§ **What to produce**: If any record holds an image, omit the image and print the rest exactly.

§ **Records supplied**:
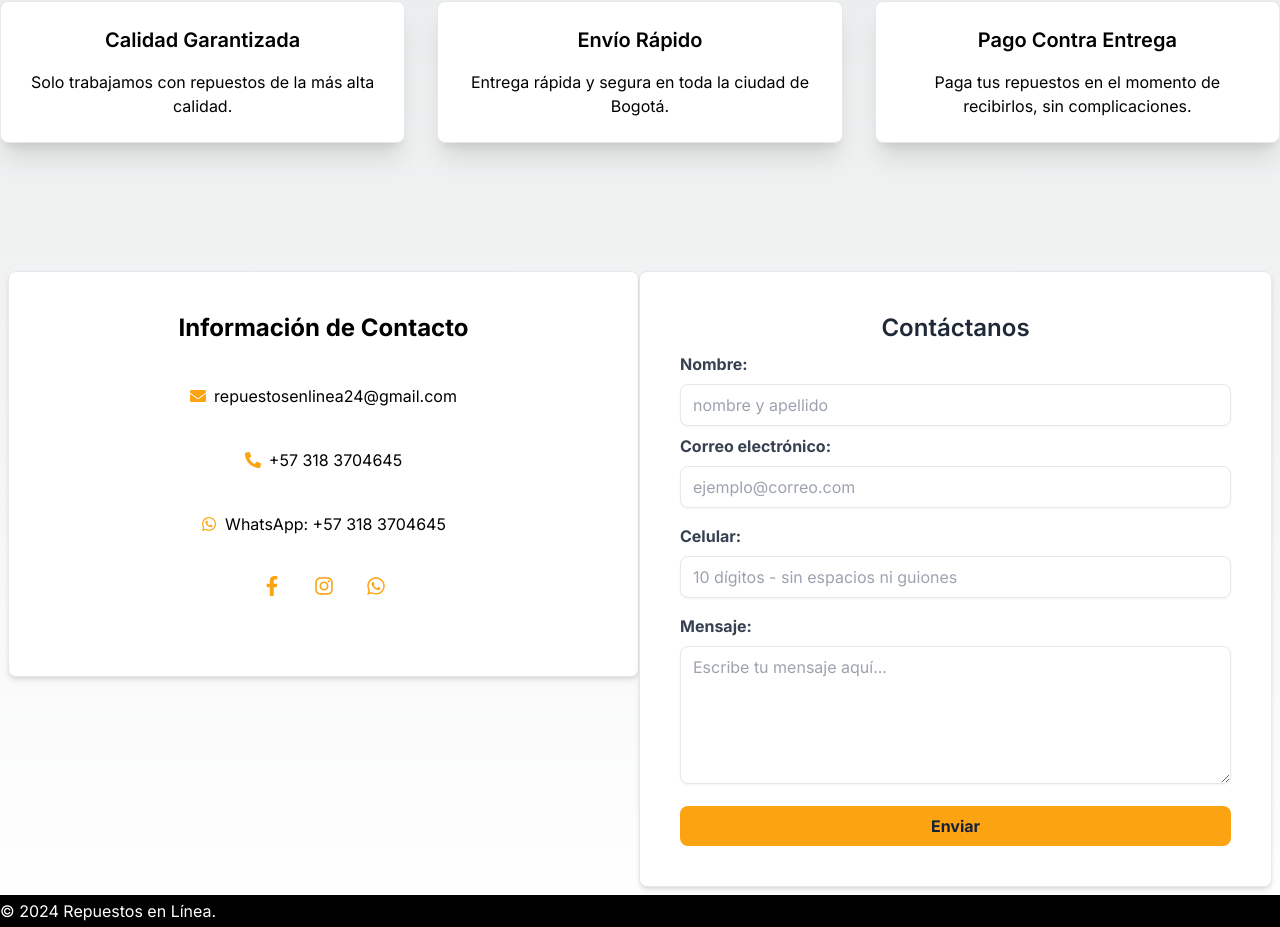
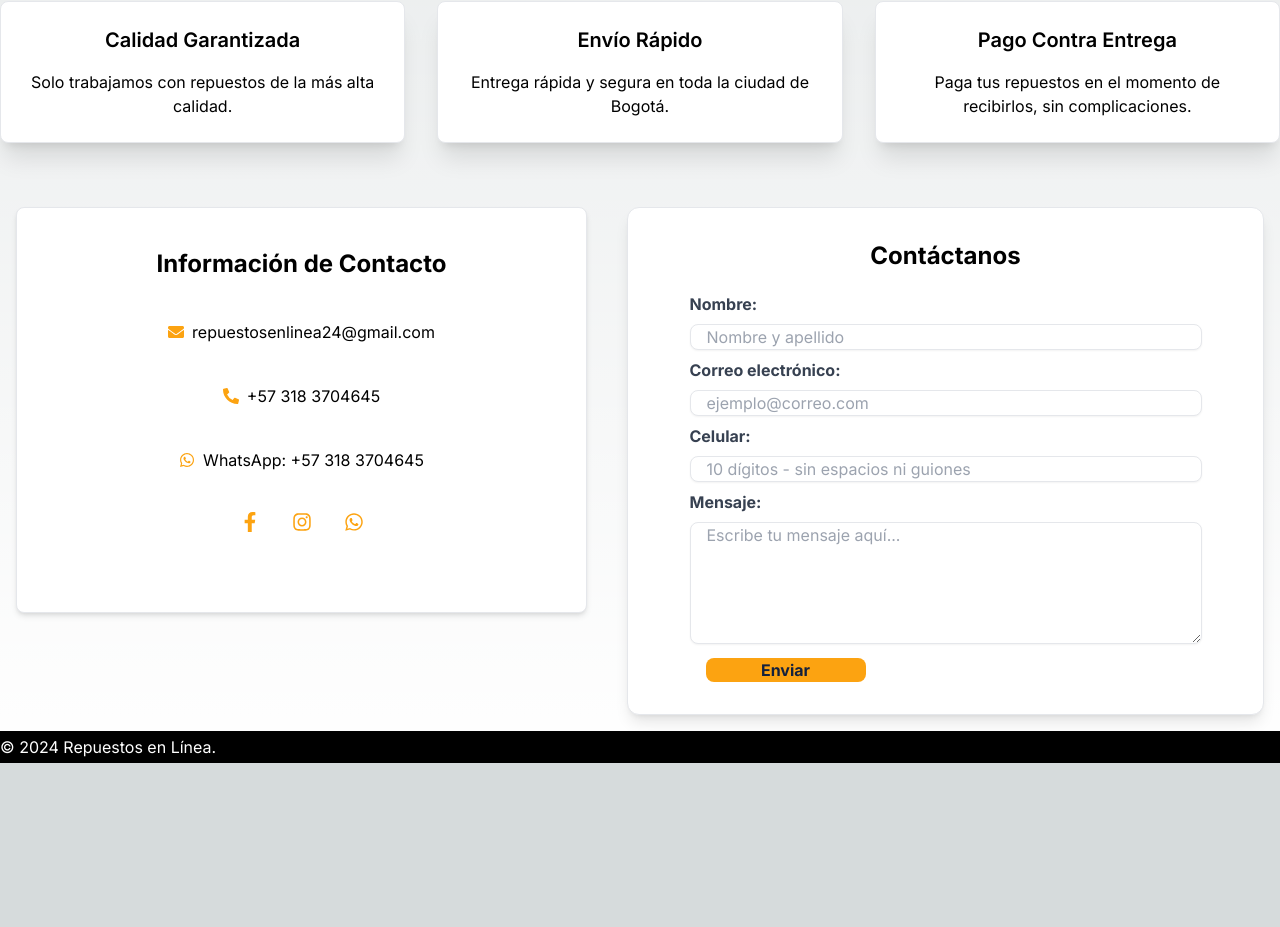
Before and after one commit to EdsonCasta/Repuestos-en-linea, a Next.js app in the folder repuestos-en-linea/: page / in a window 1280 px wide. Shown: the part 947-1874 px from the top of the page. After the commit the page ends 1710 px from the top, so only its background shows below. Built offline with nearby package versions, Linux system fonts and the light colour scheme.

Commit message:
Style adjustment with tailwind

```diff
--- a/repuestos-en-linea/components/ContactForm.tsx
+++ b/repuestos-en-linea/components/ContactForm.tsx
@@ -51,13 +51,13 @@ const ContactForm: React.FC = () => {
   };
 
   return (
-    <section id='contact' className="flex w-full p-2 pt-20">
-      <div className="flex-1">
+    <section id='contact' className="flex flex-col md:flex-row w-full md:p-4 gap-10">
+      <div className="md:flex-1">
         <ContactInfo />
       </div>
-      <div className="flex-1 bg-white shadow-md rounded-lg border border-gray-200">
-        <form onSubmit={handleSubmit} className="flex-1 p-10">
-          <h2 className="text-2xl font-semibold mb-2 text-center text-gray-800">Contáctanos</h2>
+      <div className="md:flex-1 bg-white shadow-lg rounded-xl border border-gray-200 md:p-8">
+        <form onSubmit={handleSubmit} className="flex flex-col max-w-lg mx-auto">
+          <h2 className="text-2xl text-center font-bold mb-5">Contáctanos</h2>
 
           <div className="mb-2">
             <label className="block text-gray-700 font-bold mb-2" htmlFor="name">Nombre:</label>
@@ -67,14 +67,14 @@ const ContactForm: React.FC = () => {
               id="name"
               value={formData.name}
               onChange={handleChange}
-              placeholder="nombre y apellido"
+              placeholder="Nombre y apellido"
               required
-              className={`w-full px-3 py-2 border rounded-lg shadow-sm focus:outline-none focus:ring-2 focus:ring-[#14213d] focus:border-transparent ${errors.name ? 'border-red-500' : ''}`}
+              className={`w-full px-4 border rounded-lg shadow-sm focus:outline-none focus:ring-2 focus:ring-[#14213d] focus:border-transparent ${errors.name ? 'border-red-500' : ''}`}
             />
             {errors.name && <p className="text-red-500 text-sm">{errors.name}</p>}
           </div>
 
-          <div className="mb-4">
+          <div className="mb-2">
             <label className="block text-gray-700 font-bold mb-2" htmlFor="email">Correo electrónico:</label>
             <input
               type="email"
@@ -84,12 +84,12 @@ const ContactForm: React.FC = () => {
               onChange={handleChange}
               placeholder="ejemplo@correo.com"
               required
-              className={`w-full px-3 py-2 border rounded-lg shadow-sm focus:outline-none focus:ring-2 focus:ring-[#14213d] focus:border-transparent ${errors.email ? 'border-red-500' : ''}`}
+              className={`w-full px-4 border rounded-lg shadow-sm focus:outline-none focus:ring-2 focus:ring-[#14213d] focus:border-transparent ${errors.email ? 'border-red-500' : ''}`}
             />
             {errors.email && <p className="text-red-500 text-sm">{errors.email}</p>}
           </div>
 
-          <div className="mb-4">
+          <div className="mb-2">
             <label className="block text-gray-700 font-bold mb-2" htmlFor="phone">Celular:</label>
             <input
               type="tel"
@@ -99,12 +99,12 @@ const ContactForm: React.FC = () => {
               onChange={handleChange}
               placeholder="10 dígitos - sin espacios ni guiones"
               required
-              className={`w-full px-3 py-2 border rounded-lg shadow-sm focus:outline-none focus:ring-2 focus:ring-[#14213d] focus:border-transparent ${errors.phone ? 'border-red-500' : ''}`}
+              className={`w-full px-4 border rounded-lg shadow-sm focus:outline-none focus:ring-2 focus:ring-[#14213d] focus:border-transparent ${errors.phone ? 'border-red-500' : ''}`}
             />
             {errors.phone && <p className="text-red-500 text-sm">{errors.phone}</p>}
           </div>
 
-          <div className="mb-4">
+          <div className="mb-2">
             <label className="block text-gray-700 font-bold mb-2" htmlFor="message">Mensaje:</label>
             <textarea
               name="message"
@@ -113,17 +113,17 @@ const ContactForm: React.FC = () => {
               onChange={handleChange}
               placeholder="Escribe tu mensaje aquí..."
               required
-              className={`w-full px-3 py-2 border rounded-lg shadow-sm focus:outline-none focus:ring-2 focus:ring-[#14213d] focus:border-transparent ${errors.message ? 'border-red-500' : ''}`}
+              className={`w-full px-4 border rounded-lg shadow-sm focus:outline-none focus:ring-2 focus:ring-[#14213d] focus:border-transparent ${errors.message ? 'border-red-500' : ''}`}
               rows={5}
             />
             {errors.message && <p className="text-red-500 text-sm">{errors.message}</p>}
           </div>
 
-          <div className="text-center">
+          <div className="text-left px-4">
             <button
               type="submit"
               disabled={isSubmitting}
-              className={`w-full bg-[#fca311] hover:bg-[#14213d] text-[#14213d] hover:text-[#e5e5e5] font-bold py-2 px-4 rounded-lg focus:outline-none focus:ring-2 focus:ring-[#fca311] focus:ring-offset-2 transition duration-150 ${isSubmitting ? 'opacity-50 cursor-not-allowed' : ''}`}
+              className={`w-40 bg-[#fca311] hover:bg-[#14213d] text-[#14213d] hover:text-[#e5e5e5] font-bold rounded-lg focus:outline-none focus:ring-2 focus:ring-[#fca311] focus:ring-offset-2 transition duration-150 ${isSubmitting ? 'opacity-50 cursor-not-allowed' : ''}`}
             >
               {isSubmitting ? 'Enviando...' : 'Enviar'}
             </button>
```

§ **Answer to this problem**:
Before and after one commit to EdsonCasta/Repuestos-en-linea, a Next.js app in the folder repuestos-en-linea/: page / in a window 1280 px wide. Shown: the part 947-1874 px from the top of the page. After the commit the page ends 1710 px from the top, so only its background shows below. Built offline with nearby package versions, Linux system fonts and the light colour scheme.

Commit message:
Style adjustment with tailwind

```diff
--- a/repuestos-en-linea/components/ContactForm.tsx
+++ b/repuestos-en-linea/components/ContactForm.tsx
@@ -51,13 +51,13 @@ const ContactForm: React.FC = () => {
   };
 
   return (
-    <section id='contact' className="flex w-full p-2 pt-20">
-      <div className="flex-1">
+    <section id='contact' className="flex flex-col md:flex-row w-full md:p-4 gap-10">
+      <div className="md:flex-1">
         <ContactInfo />
       </div>
-      <div className="flex-1 bg-white shadow-md rounded-lg border border-gray-200">
-        <form onSubmit={handleSubmit} className="flex-1 p-10">
-          <h2 className="text-2xl font-semibold mb-2 text-center text-gray-800">Contáctanos</h2>
+      <div className="md:flex-1 bg-white shadow-lg rounded-xl border border-gray-200 md:p-8">
+        <form onSubmit={handleSubmit} className="flex flex-col max-w-lg mx-auto">
+          <h2 className="text-2xl text-center font-bold mb-5">Contáctanos</h2>
 
           <div className="mb-2">
             <label className="block text-gray-700 font-bold mb-2" htmlFor="name">Nombre:</label>
@@ -67,14 +67,14 @@ const ContactForm: React.FC = () => {
               id="name"
               value={formData.name}
               onChange={handleChange}
-              placeholder="nombre y apellido"
+              placeholder="Nombre y apellido"
               required
-              className={`w-full px-3 py-2 border rounded-lg shadow-sm focus:outline-none focus:ring-2 focus:ring-[#14213d] focus:border-transparent ${errors.name ? 'border-red-500' : ''}`}
+              className={`w-full px-4 border rounded-lg shadow-sm focus:outline-none focus:ring-2 focus:ring-[#14213d] focus:border-transparent ${errors.name ? 'border-red-500' : ''}`}
             />
             {errors.name && <p className="text-red-500 text-sm">{errors.name}</p>}
           </div>
 
-          <div className="mb-4">
+          <div className="mb-2">
             <label className="block text-gray-700 font-bold mb-2" htmlFor="email">Correo electrónico:</label>
             <input
               type="email"
@@ -84,12 +84,12 @@ const ContactForm: React.FC = () => {
               onChange={handleChange}
               placeholder="ejemplo@correo.com"
               required
-              className={`w-full px-3 py-2 border rounded-lg shadow-sm focus:outline-none focus:ring-2 focus:ring-[#14213d] focus:border-transparent ${errors.email ? 'border-red-500' : ''}`}
+              className={`w-full px-4 border rounded-lg shadow-sm focus:outline-none focus:ring-2 focus:ring-[#14213d] focus:border-transparent ${errors.email ? 'border-red-500' : ''}`}
             />
             {errors.email && <p className="text-red-500 text-sm">{errors.email}</p>}
           </div>
 
-          <div className="mb-4">
+          <div className="mb-2">
             <label className="block text-gray-700 font-bold mb-2" htmlFor="phone">Celular:</label>
             <input
               type="tel"
@@ -99,12 +99,12 @@ const ContactForm: React.FC = () => {
               onChange={handleChange}
               placeholder="10 dígitos - sin espacios ni guiones"
               required
-              className={`w-full px-3 py-2 border rounded-lg shadow-sm focus:outline-none focus:ring-2 focus:ring-[#14213d] focus:border-transparent ${errors.phone ? 'border-red-500' : ''}`}
+              className={`w-full px-4 border rounded-lg shadow-sm focus:outline-none focus:ring-2 focus:ring-[#14213d] focus:border-transparent ${errors.phone ? 'border-red-500' : ''}`}
             />
             {errors.phone && <p className="text-red-500 text-sm">{errors.phone}</p>}
           </div>
 
-          <div className="mb-4">
+          <div className="mb-2">
             <label className="block text-gray-700 font-bold mb-2" htmlFor="message">Mensaje:</label>
             <textarea
               name="message"
@@ -113,17 +113,17 @@ const ContactForm: React.FC = () => {
               onChange={handleChange}
               placeholder="Escribe tu mensaje aquí..."
               required
-              className={`w-full px-3 py-2 border rounded-lg shadow-sm focus:outline-none focus:ring-2 focus:ring-[#14213d] focus:border-transparent ${errors.message ? 'border-red-500' : ''}`}
+              className={`w-full px-4 border rounded-lg shadow-sm focus:outline-none focus:ring-2 focus:ring-[#14213d] focus:border-transparent ${errors.message ? 'border-red-500' : ''}`}
               rows={5}
             />
             {errors.message && <p className="text-red-500 text-sm">{errors.message}</p>}
           </div>
 
-          <div className="text-center">
+          <div className="text-left px-4">
             <button
               type="submit"
               disabled={isSubmitting}
-              className={`w-full bg-[#fca311] hover:bg-[#14213d] text-[#14213d] hover:text-[#e5e5e5] font-bold py-2 px-4 rounded-lg focus:outline-none focus:ring-2 focus:ring-[#fca311] focus:ring-offset-2 transition duration-150 ${isSubmitting ? 'opacity-50 cursor-not-allowed' : ''}`}
+              className={`w-40 bg-[#fca311] hover:bg-[#14213d] text-[#14213d] hover:text-[#e5e5e5] font-bold rounded-lg focus:outline-none focus:ring-2 focus:ring-[#fca311] focus:ring-offset-2 transition duration-150 ${isSubmitting ? 'opacity-50 cursor-not-allowed' : ''}`}
             >
               {isSubmitting ? 'Enviando...' : 'Enviar'}
             </button>
```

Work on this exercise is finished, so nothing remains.